Bondy Consulting is a multi-award winning corporate and consumer agency offering smart, senior-level thinking and strategic communications and marketing advice, that promises to deliver results and fast.
Our business is adding value to your business

To improve brainstorming look for questions, not answers

Many innovators understand the value of good questions when brainstorming, and the great answers that they will lead to. However, many companies struggle with the best way to produce these questions. A recent article in Harvard Business Review lays out three simple steps that can help foster an environment for improved brainstorming which begins with asking questions.

This format for brainstorming, named question burst, may seem unnatural for participants at first who are accustomed to only providing answers to problems. However, question burst can be effective for groups of people who may struggle with social loafing or social anxiety and prefer not to participate in group brainstorming for fear of judgement or discomfort. By only asking for questions, participants are more likely to contribute more controversial questions or ideas because they don’t have to decide on a stance.

The first step in a question burst is to set the stage for the brainstorm. It is best to gather a small group of people, some without experience in the problem you are facing. Once you have gathered your group, briefly describe the problem you are facing even if this makes you feel vulnerable to the group. This will help the group to have empathy for the situation and allows them to engage in a comfortable way.

The next step is to start brainstorming the questions. Do not allow the participants to offer any pushback or justification for their questions, which could make them less willing to participate. Acknowledge and write down every question to ensure that the participants feel their questions are valuable. Try to do this for about four minutes and aim for around 15 questions during this time.

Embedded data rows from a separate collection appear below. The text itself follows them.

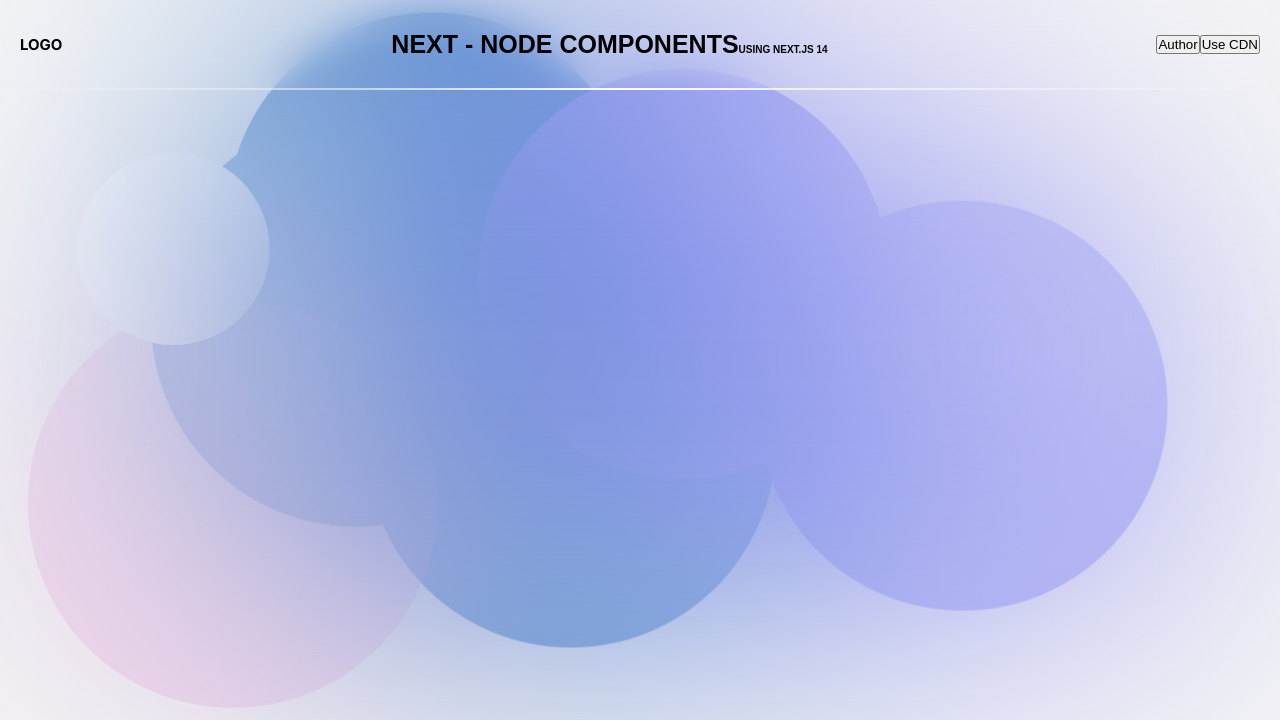
Repository: keval-gohil/komponents
Page: /
An editor plug-in stored every save of this project. The page is shown before and after the next save, followed by the edit.
The browser window is 1280 px wide. The pictures show the whole page.
Some web fonts or font styles are not loaded; a fallback is used. The project was rebuilt for these pictures with package versions that can differ from the ones it lists, and the page was loaded fresh each time. The framework's server and built-in components were replaced by stand-ins that run in the browser. Also part of the build but not shown: next.config.mjs.

Above is the page before, as saved 2024-03-07 12:25:07.

After the next save:
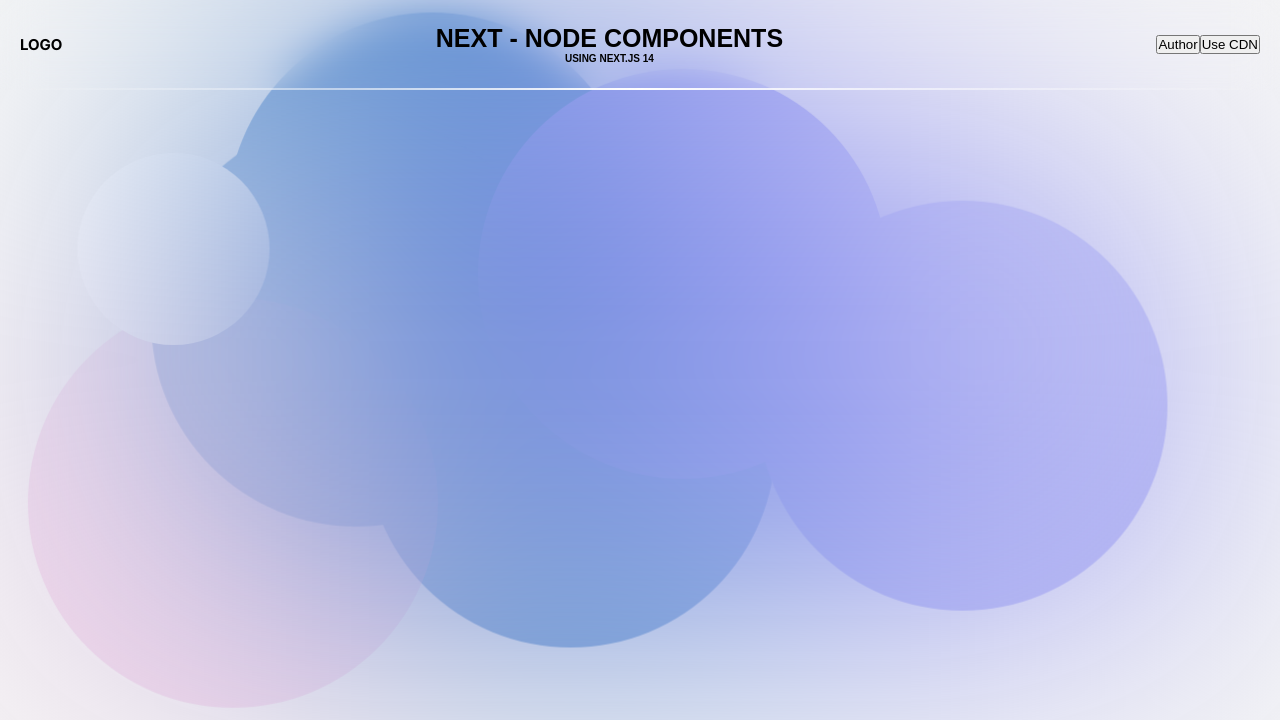
Saved 10 s later.
--- a/components/reuse/styles/style.css
+++ b/components/reuse/styles/style.css
@@ -15,7 +15,8 @@
 }
 
 nav h2{
-    display: inline-block;
+    display: flex;
+    flex-direction: column;
     text-align: center;
     font-family: "Anta", sans-serif;
     text-transform: uppercase;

The final step is to identify the questions that intrigue you or make you think of the problem in a new way, and then expand on them. There will typically be one question that makes you rethink the problem completely. Explore this question and ask why it seems meaningful or important. By exploring that question you will be able to decide the best actions for the coming weeks to start solving the problem.

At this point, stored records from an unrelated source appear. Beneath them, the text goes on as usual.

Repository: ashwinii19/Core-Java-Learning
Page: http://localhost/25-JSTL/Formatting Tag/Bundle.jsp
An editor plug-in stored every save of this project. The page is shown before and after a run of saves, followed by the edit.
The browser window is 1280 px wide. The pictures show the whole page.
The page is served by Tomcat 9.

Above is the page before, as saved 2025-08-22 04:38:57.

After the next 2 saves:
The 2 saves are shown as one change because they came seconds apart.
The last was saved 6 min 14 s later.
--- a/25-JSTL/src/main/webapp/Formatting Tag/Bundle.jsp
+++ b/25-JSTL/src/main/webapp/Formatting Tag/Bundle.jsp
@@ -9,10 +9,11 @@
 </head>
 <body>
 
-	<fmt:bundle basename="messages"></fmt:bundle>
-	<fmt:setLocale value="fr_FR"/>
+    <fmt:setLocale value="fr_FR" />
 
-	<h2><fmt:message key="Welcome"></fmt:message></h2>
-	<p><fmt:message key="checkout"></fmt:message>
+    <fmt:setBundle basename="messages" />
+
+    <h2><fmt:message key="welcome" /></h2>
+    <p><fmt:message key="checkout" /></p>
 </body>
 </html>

Although question bursts may feel uncomfortable at first, they will only flow more easily as you continue to use them. By following these simple steps, you will ensure an improved brainstorming session and new ways to solve your problems.